Wednesday, May 7, 2014

DMZ Tour

This is one of those weekends when it's great to be in Korea. We had last Thursday off for Korean Labor Day. We had to go back to school on Friday, but now we have a three day weekend to celebrate Children's Day, so we've been enjoying our time off with Lindy. But now, here we are with another guest, and I still haven't even finished the posts from when my brother was here. Worse yet, my worst season of grading begins this week. One hundred and sixty articles to grade a little less than three weeks. Yikes!

One of the last things we did before Travis left was take the DMZ tour. It's a pretty expensive trip, so Eric hadn't been too excited about going himself. Kids under 16 aren't able to go on the trip, either, so it was just Travis and I on the trip. We took the tour provided by the USO, which begins by boarding a bus not far from our house. It takes about an hour to get up to the DMZ, which provided ample nap time after having to get up so early. Upon arriving, you get off the tour bus and onto a screened and secure bus that drives you around while inside the DMZ.
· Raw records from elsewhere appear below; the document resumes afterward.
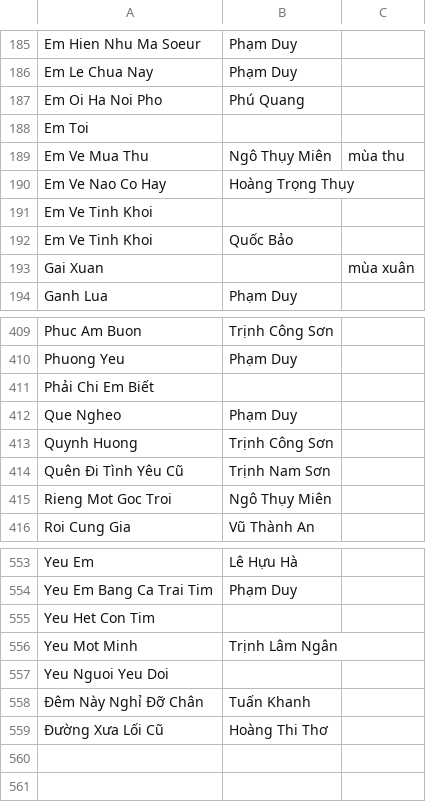
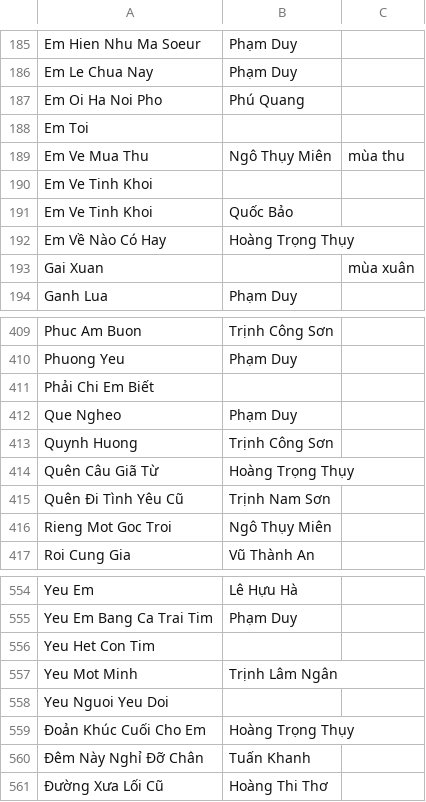
Before and after one commit to htv2012/karaoke, a CSV file: raw.csv, drawn as a sheet; only a part is shown, gaps mark what is left out.

```diff
--- a/raw.csv
+++ b/raw.csv
@@ -189,5 +189,5 @@ Em Toi,,
 Em Ve Mua Thu,Ngô Thụy Miên,mùa thu
-Em Ve Nao Co Hay,Hoàng Trọng Thụy,
 Em Ve Tinh Khoi,,
 Em Ve Tinh Khoi,Quốc Bảo,
+Em Về Nào Có Hay,Hoàng Trọng Thụy,
 Gai Xuan,,mùa xuân
@@ -413,2 +413,3 @@ Que Ngheo,Phạm Duy,
 Quynh Huong,Trịnh Công Sơn,
+Quên Câu Giã Từ,Hoàng Trọng Thụy,
 Quên Đi Tình Yêu Cũ,Trịnh Nam Sơn,
@@ -557,2 +558,3 @@ Yeu Mot Minh,Trịnh Lâm Ngân,
 Yeu Nguoi Yeu Doi,,
+Đoản Khúc Cuối Cho Em,Hoàng Trọng Thụy,
 Đêm Này Nghỉ Đỡ Chân,Tuấn Khanh,
```
Also changed, not shown: 2 other files.
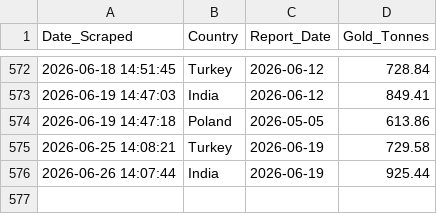
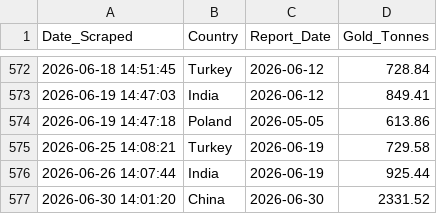
Before and after one commit to Borissapo/WGCReserves, a CSV file: data/gold_history.csv, drawn as a sheet; only a part is shown, gaps mark what is left out; the diff names each change by its address in the sheet, - before the commit and + after, or states it on an @@ line.

```diff
--- a/data/gold_history.csv
+++ b/data/gold_history.csv
+row 577: 2026-06-30 14:01:20 | China | 2026-06-30 | 2331.52
```
Also changed, not shown: 1 other file.
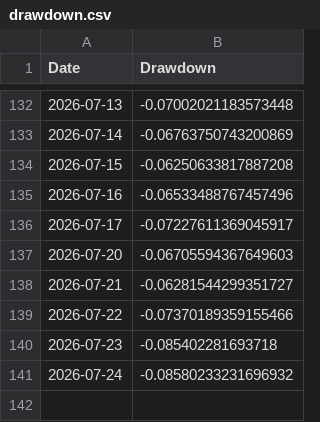
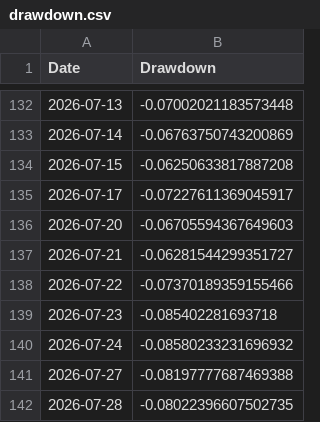
Before and after one commit to amitchoksi7747-debug/momentum-dashboard, a CSV file: data/processed/strategies/S1/drawdown.csv, drawn as a sheet; only a part is shown, gaps mark what is left out; removed rows and columns are numbered as before the commit, all else as after; the diff names each change by its address in the sheet, - before the commit and + after, or states it on an @@ line.

```diff
--- a/data/processed/strategies/S1/drawdown.csv
+++ b/data/processed/strategies/S1/drawdown.csv
-row 135: 2026-07-16 | -0.06533488767457496
+row 141: 2026-07-27 | -0.08197777687469388
+row 142: 2026-07-28 | -0.08022396607502735
```
Also changed, not shown: data/processed/mf_comparison/navs.csv, data/processed/mf_comparison/rebased.csv, 30 other files.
Our first stop was at the Joint Security Area (JSA). It's the one area where both South Koreans and Enkay soldiers work together. The concrete building above the blue buildings is where the Enkay soldiers observe the JSA, though we were told that in the entire building, there are typically only two soldiers. The blue building below is where weekly meetings are held between the two sides.

We were able to go into the meeting building and cross the Military Demarcation Line (MDL), so we were technically in Enkay.

This is the MDL through the window. Unless you are inside one of these blue meeting buildings, then no one from either side can cross this line inside the DMZ. Prior to the Axe Murder incident in 1976, soldiers in the DMZ had much more freedom and there was more interaction between the two sides. But, after two South Korean soldiers were killed with axes by Enkay soldiers while they were cutting down a poplar tree that hindered the line of sight, the MDL became a much more strict separation for the two countries.

We had the world's fastest speaking tour guide while inside the DMZ, so I can't say that I understood everything he said, and of course, I can't remember all that I learned, either. But, after leaving the JSA, we headed to a couple of observation points--one of which the guide claimed as the coldest spot in South Korea. It was freezing!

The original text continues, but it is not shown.